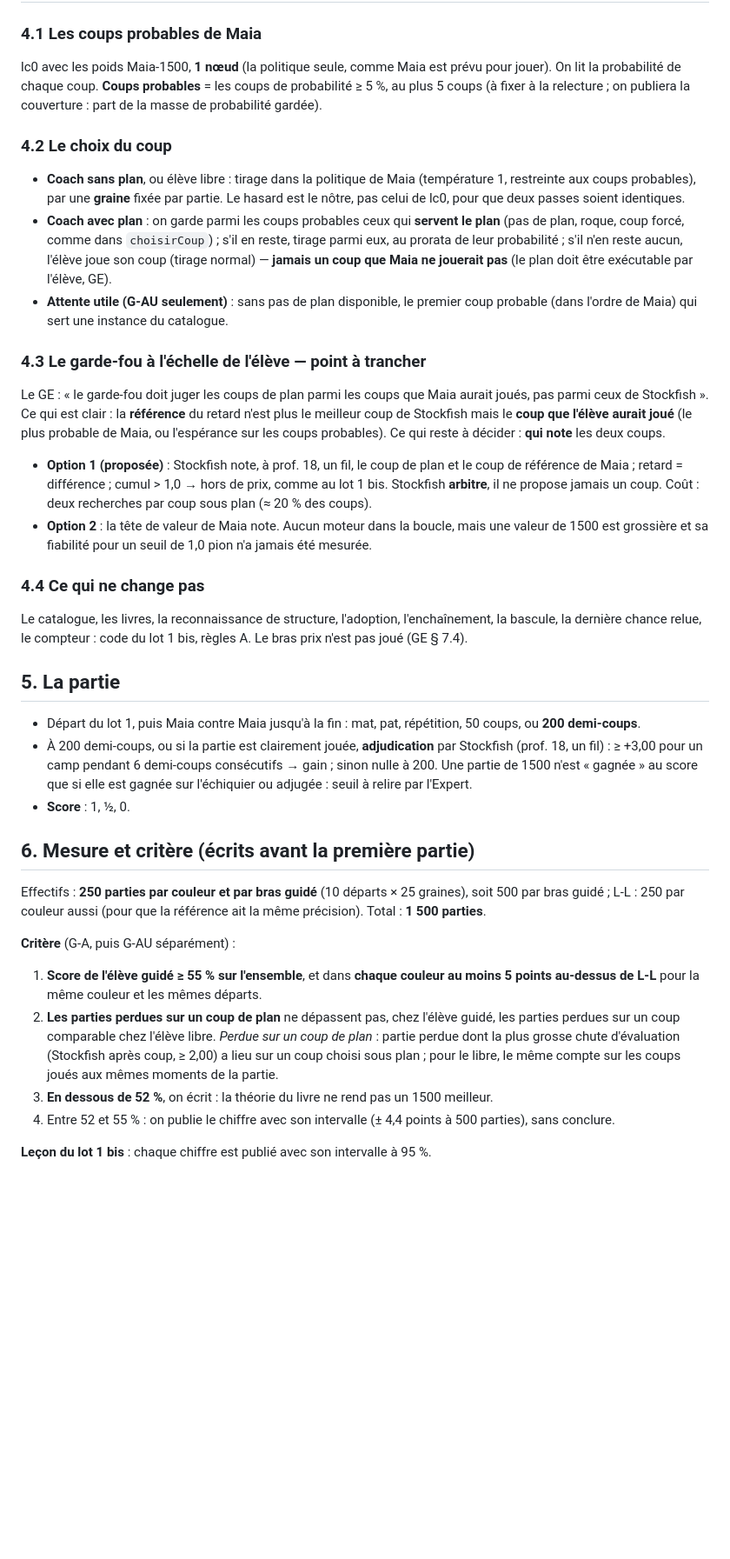
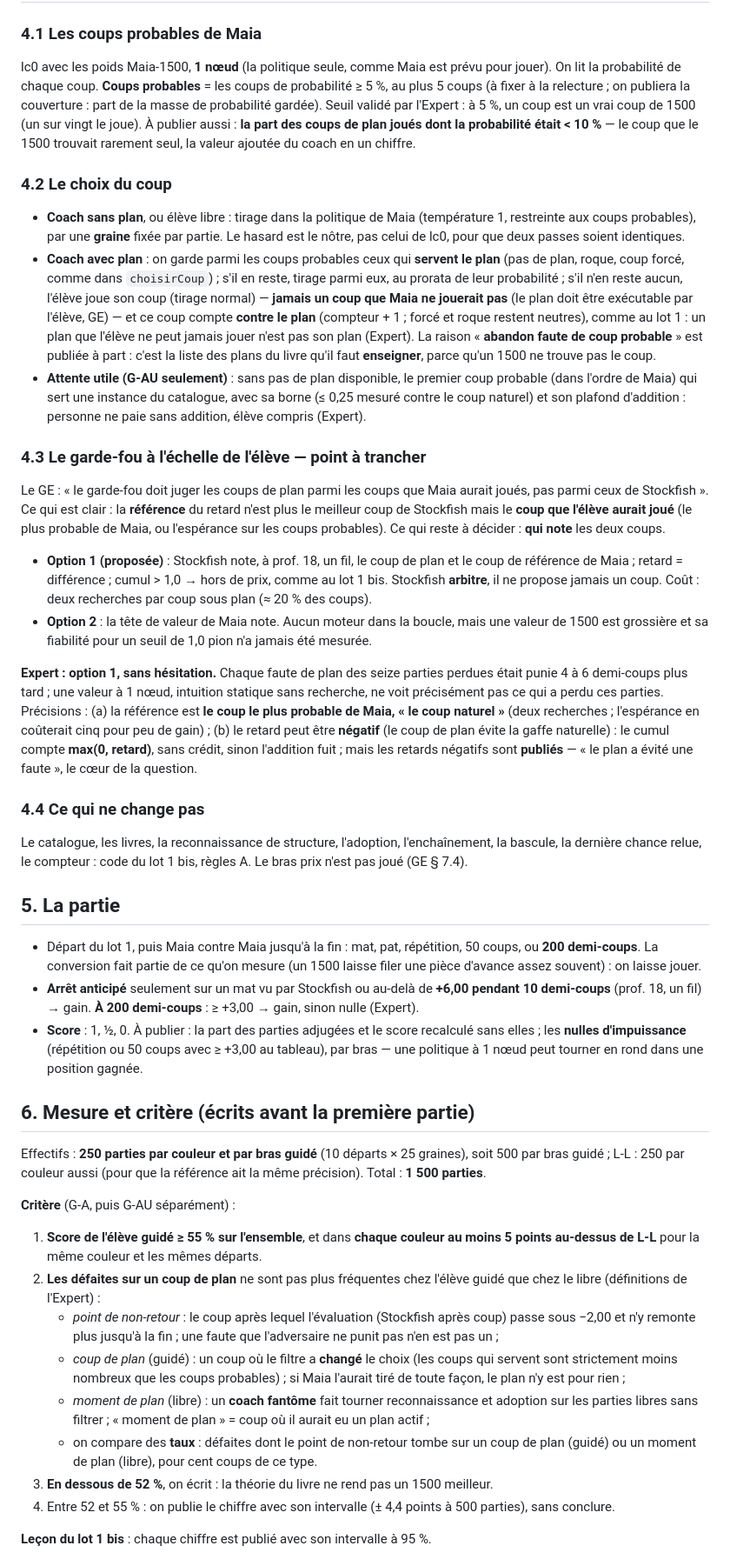
Before and after one commit to secharvet/chessboard-scanner, a Markdown page: docs/plans/PROTOCOLE-MAIA-2026-10-21.md, the part around one of its changes. Shown at 87% size. Rendered like a GitHub page; blank space fills up the shorter version.

Commit message:
Protocole Maia : relecture de l'Expert intégrée (Stockfish note contre le coup naturel, sans crédit ; aucun coup probable = contre le plan ; adjudication +6 / 10 demi-coups ; point de non-retour et coach fantôme ; contrôle de vraisemblance tiré par graine)
Co-Authored-By: Claude Opus 5.5 <noreply@anthropic.com>
Claude-Session: https://claude.ai/code/session_01DT6iPTBTevrBaaFHqmQehy

```diff
--- a/docs/plans/PROTOCOLE-MAIA-2026-10-21.md
+++ b/docs/plans/PROTOCOLE-MAIA-2026-10-21.md
@@ -37,7 +37,9 @@ référence L-L (§ 6).
 
 lc0 avec les poids Maia-1500, **1 nœud** (la politique seule, comme Maia est prévu pour jouer). On lit la probabilité de
 chaque coup. **Coups probables** = les coups de probabilité ≥ 5 %, au plus 5 coups (à fixer à la relecture ; on publiera
-la couverture : part de la masse de probabilité gardée).
+la couverture : part de la masse de probabilité gardée). Seuil validé par l'Expert : à 5 %, un coup est un vrai coup de
+1500 (un sur vingt le joue). À publier aussi : **la part des coups de plan joués dont la probabilité était < 10 %** — le
+coup que le 1500 trouvait rarement seul, la valeur ajoutée du coach en un chiffre.
 
 ### 4.2 Le choix du coup
 
@@ -46,9 +48,12 @@ la couverture : part de la masse de probabilité gardée).
 - **Coach avec plan** : on garde parmi les coups probables ceux qui **servent le plan** (pas de plan, roque, coup forcé,
   comme dans `choisirCoup`) ; s'il en reste, tirage parmi eux, au prorata de leur probabilité ; s'il n'en reste aucun,
   l'élève joue son coup (tirage normal) — **jamais un coup que Maia ne jouerait pas** (le plan doit être exécutable par
-  l'élève, GE).
+  l'élève, GE) — et ce coup compte **contre le plan** (compteur + 1 ; forcé et roque restent neutres), comme au lot 1 :
+  un plan que l'élève ne peut jamais jouer n'est pas son plan (Expert). La raison « **abandon faute de coup probable** »
+  est publiée à part : c'est la liste des plans du livre qu'il faut **enseigner**, parce qu'un 1500 ne trouve pas le coup.
 - **Attente utile (G-AU seulement)** : sans pas de plan disponible, le premier coup probable (dans l'ordre de Maia) qui
-  sert une instance du catalogue.
+  sert une instance du catalogue, avec sa borne (≤ 0,25 mesuré contre le coup naturel) et son plafond d'addition :
+  personne ne paie sans addition, élève compris (Expert).
 
 ### 4.3 Le garde-fou à l'échelle de l'élève — **point à trancher**
 
@@ -63,6 +68,13 @@ coups.
 - **Option 2** : la tête de valeur de Maia note. Aucun moteur dans la boucle, mais une valeur de 1500 est grossière et
   sa fiabilité pour un seuil de 1,0 pion n'a jamais été mesurée.
 
+**Expert : option 1, sans hésitation.** Chaque faute de plan des seize parties perdues était punie 4 à 6 demi-coups plus
+tard ; une valeur à 1 nœud, intuition statique sans recherche, ne voit précisément pas ce qui a perdu ces parties.
+Précisions : (a) la référence est **le coup le plus probable de Maia, « le coup naturel »** (deux recherches ; l'espérance
+en coûterait cinq pour peu de gain) ; (b) le retard peut être **négatif** (le coup de plan évite la gaffe naturelle) : le
+cumul compte **max(0, retard)**, sans crédit, sinon l'addition fuit ; mais les retards négatifs sont **publiés** — « le
+plan a évité une faute », le cœur de la question.
+
 ### 4.4 Ce qui ne change pas
 
 Le catalogue, les livres, la reconnaissance de structure, l'adoption, l'enchaînement, la bascule, la dernière chance
@@ -70,11 +82,13 @@ relue, le compteur : code du lot 1 bis, règles A. Le bras prix n'est pas joué
 
 ## 5. La partie
 
-- Départ du lot 1, puis Maia contre Maia jusqu'à la fin : mat, pat, répétition, 50 coups, ou **200 demi-coups**.
-- À 200 demi-coups, ou si la partie est clairement jouée, **adjudication** par Stockfish (prof. 18, un fil) : ≥ +3,00
-  pour un camp pendant 6 demi-coups consécutifs → gain ; sinon nulle à 200. Une partie de 1500 n'est « gagnée » au
-  score que si elle est gagnée sur l'échiquier ou adjugée : seuil à relire par l'Expert.
-- **Score** : 1, ½, 0.
+- Départ du lot 1, puis Maia contre Maia jusqu'à la fin : mat, pat, répétition, 50 coups, ou **200 demi-coups**. La
+  conversion fait partie de ce qu'on mesure (un 1500 laisse filer une pièce d'avance assez souvent) : on laisse jouer.
+- **Arrêt anticipé** seulement sur un mat vu par Stockfish ou au-delà de **+6,00 pendant 10 demi-coups** (prof. 18, un
+  fil) → gain. **À 200 demi-coups** : ≥ +3,00 → gain, sinon nulle (Expert).
+- **Score** : 1, ½, 0. À publier : la part des parties adjugées et le score recalculé sans elles ; les **nulles
+  d'impuissance** (répétition ou 50 coups avec ≥ +3,00 au tableau), par bras — une politique à 1 nœud peut tourner en
+  rond dans une position gagnée.
 
 ## 6. Mesure et critère (écrits avant la première partie)
 
@@ -85,10 +99,16 @@ par couleur aussi (pour que la référence ait la même précision). Total : **1
 
 1. **Score de l'élève guidé ≥ 55 % sur l'ensemble**, et dans **chaque couleur au moins 5 points au-dessus de L-L** pour
    la même couleur et les mêmes départs.
-2. **Les parties perdues sur un coup de plan** ne dépassent pas, chez l'élève guidé, les parties perdues sur un coup
-   comparable chez l'élève libre. *Perdue sur un coup de plan* : partie perdue dont la plus grosse chute d'évaluation
-   (Stockfish après coup, ≥ 2,00) a lieu sur un coup choisi sous plan ; pour le libre, le même compte sur les coups
-   joués aux mêmes moments de la partie.
+2. **Les défaites sur un coup de plan** ne sont pas plus fréquentes chez l'élève guidé que chez le libre (définitions
+   de l'Expert) :
+   - *point de non-retour* : le coup après lequel l'évaluation (Stockfish après coup) passe sous −2,00 et n'y remonte
+     plus jusqu'à la fin ; une faute que l'adversaire ne punit pas n'en est pas un ;
+   - *coup de plan* (guidé) : un coup où le filtre a **changé** le choix (les coups qui servent sont strictement moins
+     nombreux que les coups probables) ; si Maia l'aurait tiré de toute façon, le plan n'y est pour rien ;
+   - *moment de plan* (libre) : un **coach fantôme** fait tourner reconnaissance et adoption sur les parties libres sans
+     filtrer ; « moment de plan » = coup où il aurait eu un plan actif ;
+   - on compare des **taux** : défaites dont le point de non-retour tombe sur un coup de plan (guidé) ou un moment de
+     plan (libre), pour cent coups de ce type.
 3. **En dessous de 52 %**, on écrit : la théorie du livre ne rend pas un 1500 meilleur.
 4. Entre 52 et 55 % : on publie le chiffre avec son intervalle (± 4,4 points à 500 parties), sans conclure.
 
```
Also changed, not shown: other parts of docs/plans/PROTOCOLE-MAIA-2026-10-21.md (+12 -7 lines).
□ □ □
Exercise objective: List all lines from the entries that include the word "couleur".

Completed exercise:
@@ -85,10 +99,16 @@ par couleur aussi (pour que la référence ait la même précision). Total : **1
 1. **Score de l'élève guidé ≥ 55 % sur l'ensemble**, et dans **chaque couleur au moins 5 points au-dessus de L-L** pour
    la même couleur et les mêmes départs.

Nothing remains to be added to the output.